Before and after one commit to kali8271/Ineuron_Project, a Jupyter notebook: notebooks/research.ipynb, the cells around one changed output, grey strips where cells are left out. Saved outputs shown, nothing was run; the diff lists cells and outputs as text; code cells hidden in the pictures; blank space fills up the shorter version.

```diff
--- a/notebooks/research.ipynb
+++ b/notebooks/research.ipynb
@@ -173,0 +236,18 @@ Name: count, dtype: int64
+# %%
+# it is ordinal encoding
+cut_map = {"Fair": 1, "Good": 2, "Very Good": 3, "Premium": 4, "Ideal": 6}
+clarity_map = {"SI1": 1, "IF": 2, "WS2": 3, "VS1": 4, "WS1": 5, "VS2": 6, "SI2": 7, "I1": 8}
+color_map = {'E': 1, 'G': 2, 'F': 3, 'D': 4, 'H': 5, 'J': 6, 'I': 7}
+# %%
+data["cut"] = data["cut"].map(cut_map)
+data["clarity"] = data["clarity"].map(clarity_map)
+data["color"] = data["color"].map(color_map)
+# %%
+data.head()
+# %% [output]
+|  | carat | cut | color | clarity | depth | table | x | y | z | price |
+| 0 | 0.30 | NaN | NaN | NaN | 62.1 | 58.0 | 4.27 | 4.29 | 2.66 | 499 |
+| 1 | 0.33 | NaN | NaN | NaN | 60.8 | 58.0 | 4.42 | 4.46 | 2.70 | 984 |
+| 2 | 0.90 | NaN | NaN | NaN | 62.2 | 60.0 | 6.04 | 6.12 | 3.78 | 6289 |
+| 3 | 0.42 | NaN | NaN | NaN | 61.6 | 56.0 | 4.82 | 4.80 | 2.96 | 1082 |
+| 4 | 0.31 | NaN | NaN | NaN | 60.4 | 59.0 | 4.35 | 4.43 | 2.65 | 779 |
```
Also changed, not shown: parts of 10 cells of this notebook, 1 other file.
# # # #
Using the listing, filter for "data" and return the matching lines.

__ANSWER SPACE__.
+data["cut"] = data["cut"].map(cut_map)
+data["clarity"] = data["clarity"].map(clarity_map)
+data["color"] = data["color"].map(color_map)
+data.head()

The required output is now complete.